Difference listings
=== Section Start ===
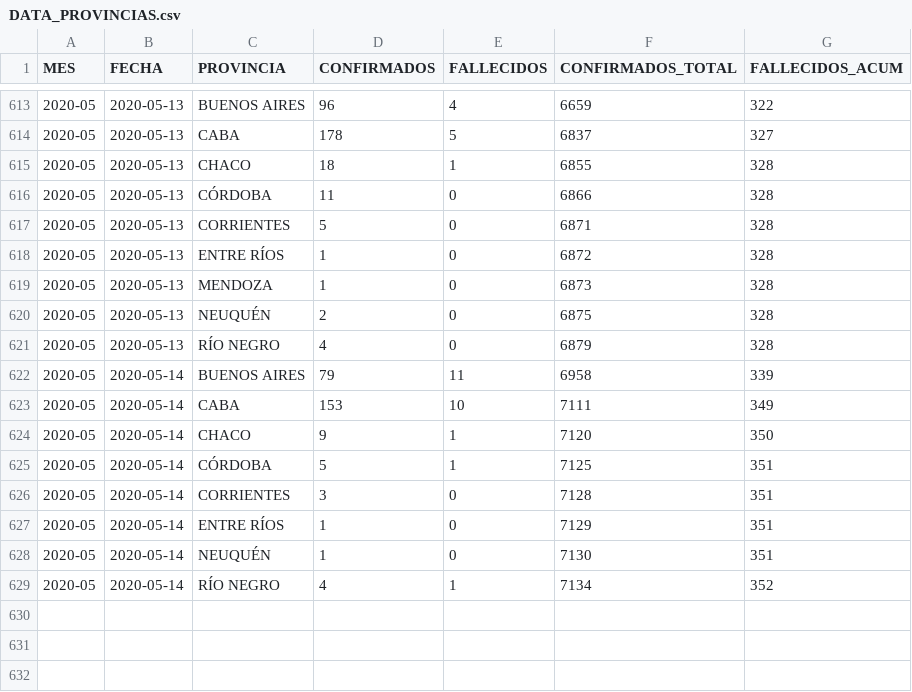
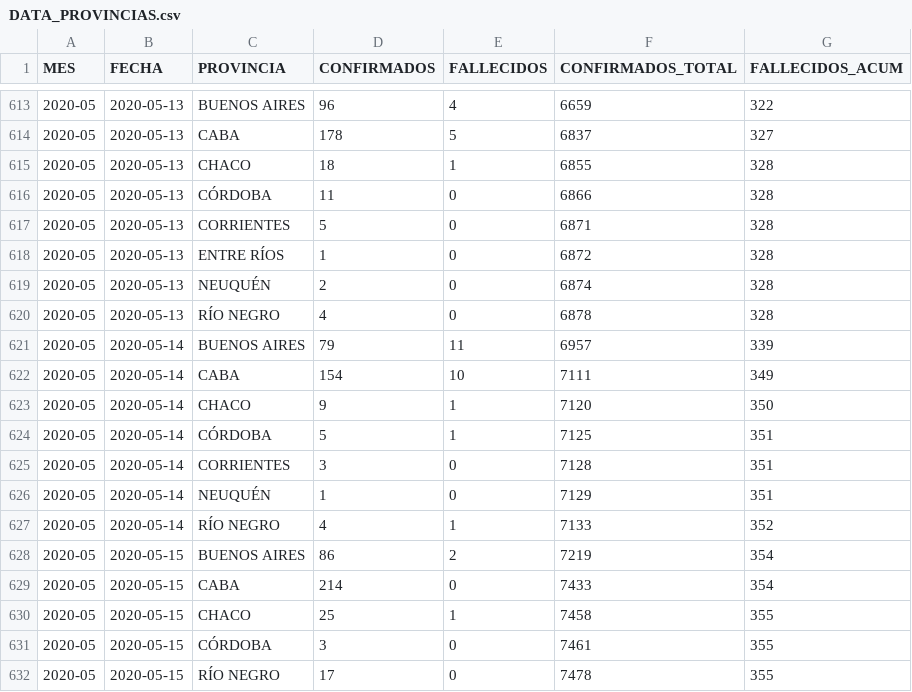
Before and after one commit to JIBarrionuevoGaltier/COVID-19-ARG, a CSV file: DATA_PROVINCIAS.csv, drawn as a sheet; only a part is shown, gaps mark what is left out.

```diff
--- a/DATA_PROVINCIAS.csv
+++ b/DATA_PROVINCIAS.csv
@@ -618,7 +618,6 @@
 2020-05;2020-05-13;ENTRE RÍOS;1;0;6872;328;
-2020-05;2020-05-13;MENDOZA;1;0;6873;328;
-2020-05;2020-05-13;NEUQUÉN;2;0;6875;328;
-2020-05;2020-05-13;RÍO NEGRO;4;0;6879;328;
-2020-05;2020-05-14;BUENOS AIRES;79;11;6958;339;
-2020-05;2020-05-14;CABA;153;10;7111;349;
+2020-05;2020-05-13;NEUQUÉN;2;0;6874;328;
+2020-05;2020-05-13;RÍO NEGRO;4;0;6878;328;
+2020-05;2020-05-14;BUENOS AIRES;79;11;6957;339;
+2020-05;2020-05-14;CABA;154;10;7111;349;
 2020-05;2020-05-14;CHACO;9;1;7120;350;
@@ -626,4 +625,8 @@
 2020-05;2020-05-14;CORRIENTES;3;0;7128;351;
-2020-05;2020-05-14;ENTRE RÍOS;1;0;7129;351;
-2020-05;2020-05-14;NEUQUÉN;1;0;7130;351;
-2020-05;2020-05-14;RÍO NEGRO;4;1;7134;352;
+2020-05;2020-05-14;NEUQUÉN;1;0;7129;351;
+2020-05;2020-05-14;RÍO NEGRO;4;1;7133;352;
+2020-05;2020-05-15;BUENOS AIRES;86;2;7219;354;
+2020-05;2020-05-15;CABA;214;0;7433;354;
+2020-05;2020-05-15;CHACO;25;1;7458;355;
+2020-05;2020-05-15;CÓRDOBA;3;0;7461;355;
+2020-05;2020-05-15;RÍO NEGRO;17;0;7478;355;
```
Also changed, not shown: DATA_ARGENTINA.csv, DATA_FALLECIDOS_DETALLE.csv, 3 other files.
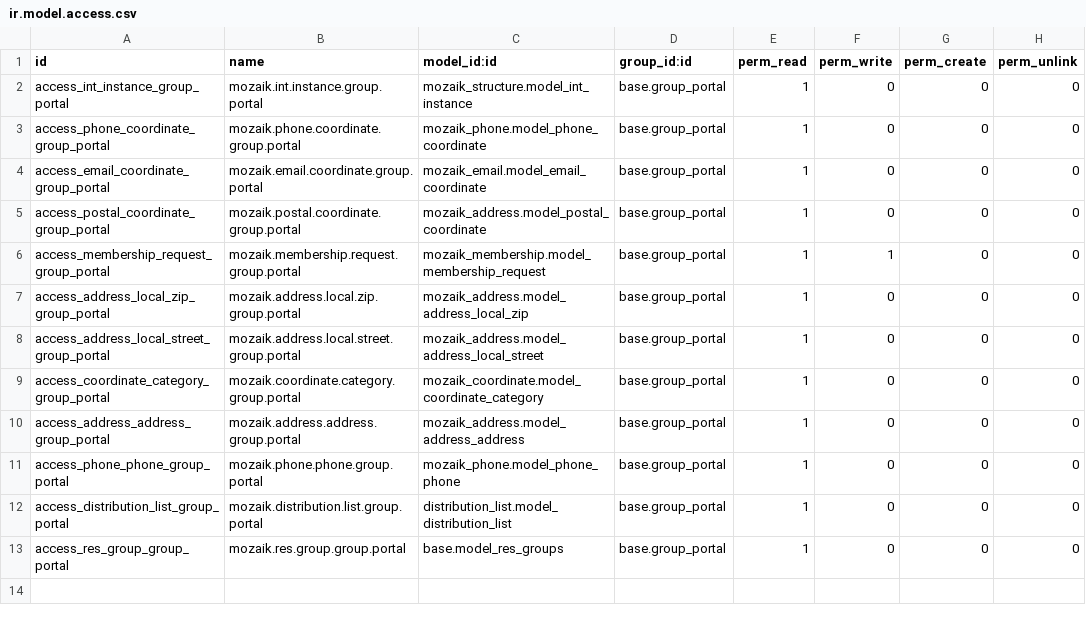
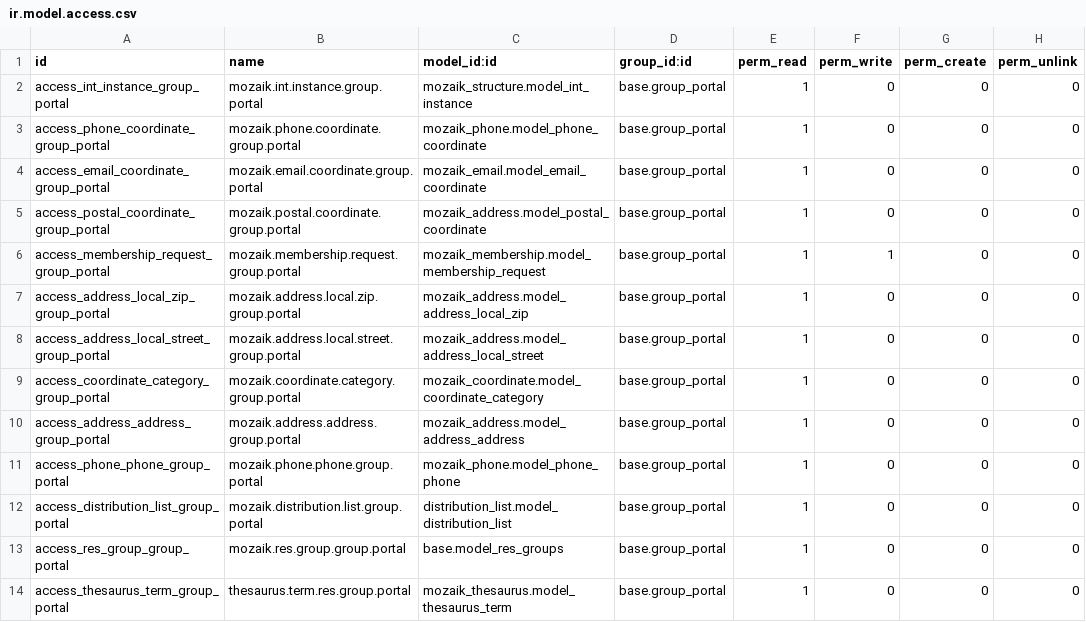
Before and after one commit to mozaik-association/mozaik, a CSV file: mozaik_portal/security/ir.model.access.csv, drawn as a sheet; the diff names each change by its address in the sheet, - before the commit and + after, or states it on an @@ line.

Commit message:
[FIX] missing ACL

```diff
--- a/mozaik_portal/security/ir.model.access.csv
+++ b/mozaik_portal/security/ir.model.access.csv
+row 14: access_thesaurus_term_group_portal | thesaurus.term.res.group.portal | mozaik_thesaurus.model_thesaurus_term | base.group_portal | 1 | 0 | 0 | 0
```
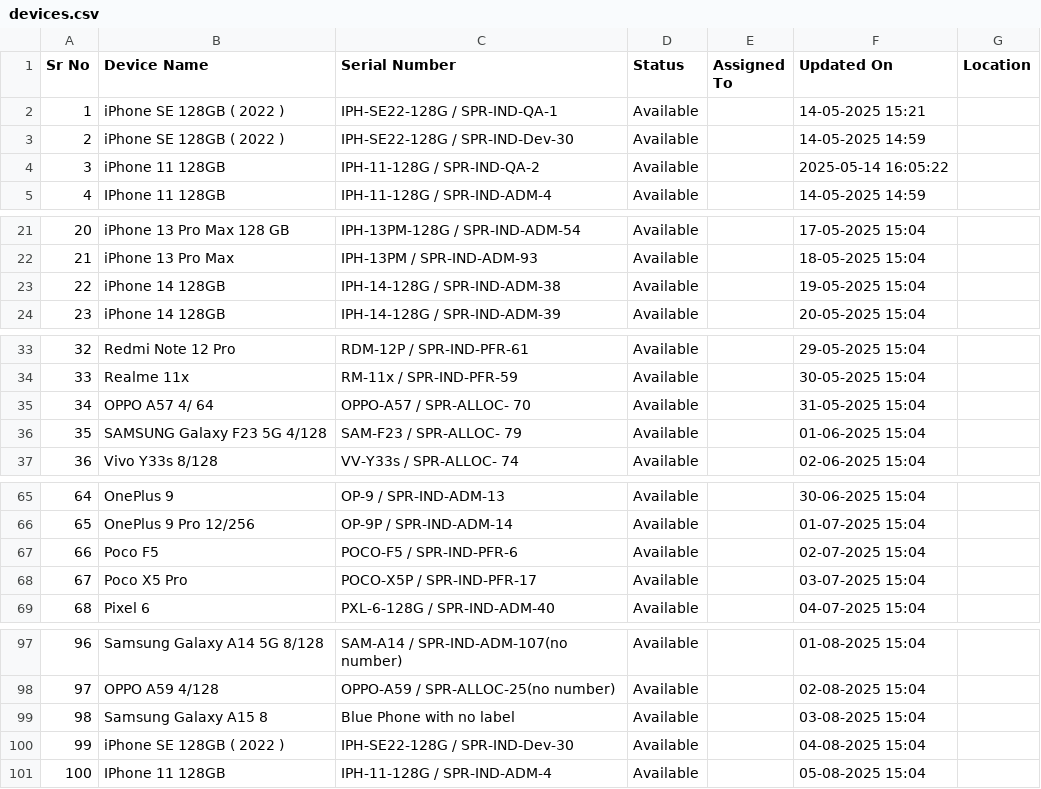
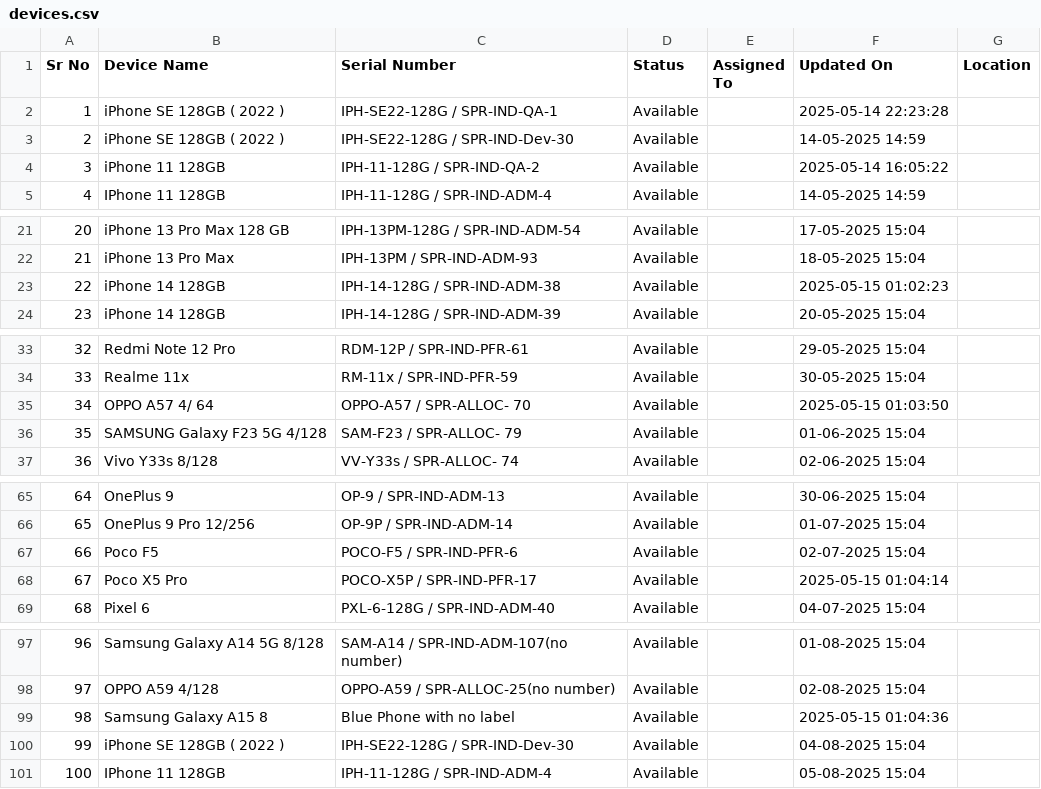
Before and after one commit to JJGaming007/qa-device-tracker, a CSV file: devices.csv, drawn as a sheet; only a part is shown, gaps mark what is left out.

```diff
--- a/devices.csv
+++ b/devices.csv
@@ -1,3 +1,3 @@
 Sr No,Device Name,Serial Number,Status,Assigned To,Updated On,Location
-1,iPhone SE 128GB  ( 2022 ) ,IPH-SE22-128G / SPR-IND-QA-1 ,Available,,14-05-2025 15:21,
+1,iPhone SE 128GB  ( 2022 ) ,IPH-SE22-128G / SPR-IND-QA-1 ,Available,,2025-05-14 22:23:28,
 2,iPhone SE 128GB  ( 2022 ) ,IPH-SE22-128G / SPR-IND-Dev-30,Available,,14-05-2025 14:59,
@@ -22,3 +22,3 @@ Sr No,Device Name,Serial Number,Status,Assigned To,Updated On,Location
 21,iPhone 13 Pro Max ,IPH-13PM / SPR-IND-ADM-93,Available,,18-05-2025 15:04,
-22,iPhone 14 128GB,IPH-14-128G / SPR-IND-ADM-38,Available,,19-05-2025 15:04,
+22,iPhone 14 128GB,IPH-14-128G / SPR-IND-ADM-38,Available,,2025-05-15 01:02:23,
 23,iPhone 14 128GB,IPH-14-128G / SPR-IND-ADM-39,Available,,20-05-2025 15:04,
@@ -34,3 +34,3 @@ Sr No,Device Name,Serial Number,Status,Assigned To,Updated On,Location
 33,Realme 11x,RM-11x / SPR-IND-PFR-59,Available,,30-05-2025 15:04,
-34,OPPO A57 4/ 64,OPPO-A57 / SPR-ALLOC- 70,Available,,31-05-2025 15:04,
+34,OPPO A57 4/ 64,OPPO-A57 / SPR-ALLOC- 70,Available,,2025-05-15 01:03:50,
 35,SAMSUNG Galaxy F23 5G 4/128,SAM-F23 / SPR-ALLOC- 79,Available,,01-06-2025 15:04,
@@ -67,3 +67,3 @@ Sr No,Device Name,Serial Number,Status,Assigned To,Updated On,Location
 66,Poco F5,POCO-F5 / SPR-IND-PFR-6,Available,,02-07-2025 15:04,
-67,Poco X5 Pro,POCO-X5P / SPR-IND-PFR-17,Available,,03-07-2025 15:04,
+67,Poco X5 Pro,POCO-X5P / SPR-IND-PFR-17,Available,,2025-05-15 01:04:14,
 68,Pixel 6 ,PXL-6-128G / SPR-IND-ADM-40,Available,,04-07-2025 15:04,
@@ -98,3 +98,3 @@ Sr No,Device Name,Serial Number,Status,Assigned To,Updated On,Location
 97,OPPO A59 4/128,OPPO-A59 / SPR-ALLOC-25(no number),Available,,02-08-2025 15:04,
-98,Samsung Galaxy A15 8,Blue Phone with no label ,Available,,03-08-2025 15:04,
+98,Samsung Galaxy A15 8,Blue Phone with no label ,Available,,2025-05-15 01:04:36,
 99,iPhone SE 128GB  ( 2022 ) ,IPH-SE22-128G / SPR-IND-Dev-30,Available,,04-08-2025 15:04,
```
Also changed, not shown: 10 other files.
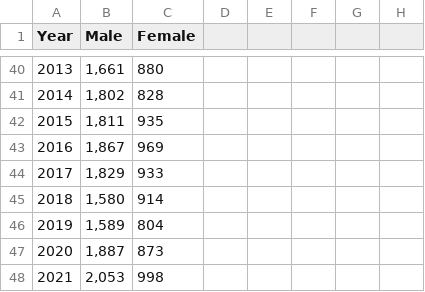
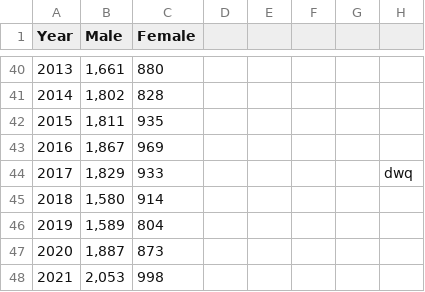
Before and after one commit to andydagao/380project, a CSV file: sex_demographic.csv, drawn as a sheet; only a part is shown, gaps mark what is left out; the diff names each change by its address in the sheet, - before the commit and + after, or states it on an @@ line.

```diff
--- a/sex_demographic.csv
+++ b/sex_demographic.csv
-H44: (empty)
+H44: dwq
```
=== Section End ===
▸ Exercise prompt: Once the pictures are set aside, output all of the data above verbatim.

▸ Output for this exercise:
Before and after one commit to JIBarrionuevoGaltier/COVID-19-ARG, a CSV file: DATA_PROVINCIAS.csv, drawn as a sheet; only a part is shown, gaps mark what is left out.

```diff
--- a/DATA_PROVINCIAS.csv
+++ b/DATA_PROVINCIAS.csv
@@ -618,7 +618,6 @@
 2020-05;2020-05-13;ENTRE RÍOS;1;0;6872;328;
-2020-05;2020-05-13;MENDOZA;1;0;6873;328;
-2020-05;2020-05-13;NEUQUÉN;2;0;6875;328;
-2020-05;2020-05-13;RÍO NEGRO;4;0;6879;328;
-2020-05;2020-05-14;BUENOS AIRES;79;11;6958;339;
-2020-05;2020-05-14;CABA;153;10;7111;349;
+2020-05;2020-05-13;NEUQUÉN;2;0;6874;328;
+2020-05;2020-05-13;RÍO NEGRO;4;0;6878;328;
+2020-05;2020-05-14;BUENOS AIRES;79;11;6957;339;
+2020-05;2020-05-14;CABA;154;10;7111;349;
 2020-05;2020-05-14;CHACO;9;1;7120;350;
@@ -626,4 +625,8 @@
 2020-05;2020-05-14;CORRIENTES;3;0;7128;351;
-2020-05;2020-05-14;ENTRE RÍOS;1;0;7129;351;
-2020-05;2020-05-14;NEUQUÉN;1;0;7130;351;
-2020-05;2020-05-14;RÍO NEGRO;4;1;7134;352;
+2020-05;2020-05-14;NEUQUÉN;1;0;7129;351;
+2020-05;2020-05-14;RÍO NEGRO;4;1;7133;352;
+2020-05;2020-05-15;BUENOS AIRES;86;2;7219;354;
+2020-05;2020-05-15;CABA;214;0;7433;354;
+2020-05;2020-05-15;CHACO;25;1;7458;355;
+2020-05;2020-05-15;CÓRDOBA;3;0;7461;355;
+2020-05;2020-05-15;RÍO NEGRO;17;0;7478;355;
```
Also changed, not shown: DATA_ARGENTINA.csv, DATA_FALLECIDOS_DETALLE.csv, 3 other files.
Before and after one commit to mozaik-association/mozaik, a CSV file: mozaik_portal/security/ir.model.access.csv, drawn as a sheet; the diff names each change by its address in the sheet, - before the commit and + after, or states it on an @@ line.

Commit message:
[FIX] missing ACL

```diff
--- a/mozaik_portal/security/ir.model.access.csv
+++ b/mozaik_portal/security/ir.model.access.csv
+row 14: access_thesaurus_term_group_portal | thesaurus.term.res.group.portal | mozaik_thesaurus.model_thesaurus_term | base.group_portal | 1 | 0 | 0 | 0
```
Before and after one commit to JJGaming007/qa-device-tracker, a CSV file: devices.csv, drawn as a sheet; only a part is shown, gaps mark what is left out.

```diff
--- a/devices.csv
+++ b/devices.csv
@@ -1,3 +1,3 @@
 Sr No,Device Name,Serial Number,Status,Assigned To,Updated On,Location
-1,iPhone SE 128GB  ( 2022 ) ,IPH-SE22-128G / SPR-IND-QA-1 ,Available,,14-05-2025 15:21,
+1,iPhone SE 128GB  ( 2022 ) ,IPH-SE22-128G / SPR-IND-QA-1 ,Available,,2025-05-14 22:23:28,
 2,iPhone SE 128GB  ( 2022 ) ,IPH-SE22-128G / SPR-IND-Dev-30,Available,,14-05-2025 14:59,
@@ -22,3 +22,3 @@ Sr No,Device Name,Serial Number,Status,Assigned To,Updated On,Location
 21,iPhone 13 Pro Max ,IPH-13PM / SPR-IND-ADM-93,Available,,18-05-2025 15:04,
-22,iPhone 14 128GB,IPH-14-128G / SPR-IND-ADM-38,Available,,19-05-2025 15:04,
+22,iPhone 14 128GB,IPH-14-128G / SPR-IND-ADM-38,Available,,2025-05-15 01:02:23,
 23,iPhone 14 128GB,IPH-14-128G / SPR-IND-ADM-39,Available,,20-05-2025 15:04,
@@ -34,3 +34,3 @@ Sr No,Device Name,Serial Number,Status,Assigned To,Updated On,Location
 33,Realme 11x,RM-11x / SPR-IND-PFR-59,Available,,30-05-2025 15:04,
-34,OPPO A57 4/ 64,OPPO-A57 / SPR-ALLOC- 70,Available,,31-05-2025 15:04,
+34,OPPO A57 4/ 64,OPPO-A57 / SPR-ALLOC- 70,Available,,2025-05-15 01:03:50,
 35,SAMSUNG Galaxy F23 5G 4/128,SAM-F23 / SPR-ALLOC- 79,Available,,01-06-2025 15:04,
@@ -67,3 +67,3 @@ Sr No,Device Name,Serial Number,Status,Assigned To,Updated On,Location
 66,Poco F5,POCO-F5 / SPR-IND-PFR-6,Available,,02-07-2025 15:04,
-67,Poco X5 Pro,POCO-X5P / SPR-IND-PFR-17,Available,,03-07-2025 15:04,
+67,Poco X5 Pro,POCO-X5P / SPR-IND-PFR-17,Available,,2025-05-15 01:04:14,
 68,Pixel 6 ,PXL-6-128G / SPR-IND-ADM-40,Available,,04-07-2025 15:04,
@@ -98,3 +98,3 @@ Sr No,Device Name,Serial Number,Status,Assigned To,Updated On,Location
 97,OPPO A59 4/128,OPPO-A59 / SPR-ALLOC-25(no number),Available,,02-08-2025 15:04,
-98,Samsung Galaxy A15 8,Blue Phone with no label ,Available,,03-08-2025 15:04,
+98,Samsung Galaxy A15 8,Blue Phone with no label ,Available,,2025-05-15 01:04:36,
 99,iPhone SE 128GB  ( 2022 ) ,IPH-SE22-128G / SPR-IND-Dev-30,Available,,04-08-2025 15:04,
```
Also changed, not shown: 10 other files.
Before and after one commit to andydagao/380project, a CSV file: sex_demographic.csv, drawn as a sheet; only a part is shown, gaps mark what is left out; the diff names each change by its address in the sheet, - before the commit and + after, or states it on an @@ line.

```diff
--- a/sex_demographic.csv
+++ b/sex_demographic.csv
-H44: (empty)
+H44: dwq
```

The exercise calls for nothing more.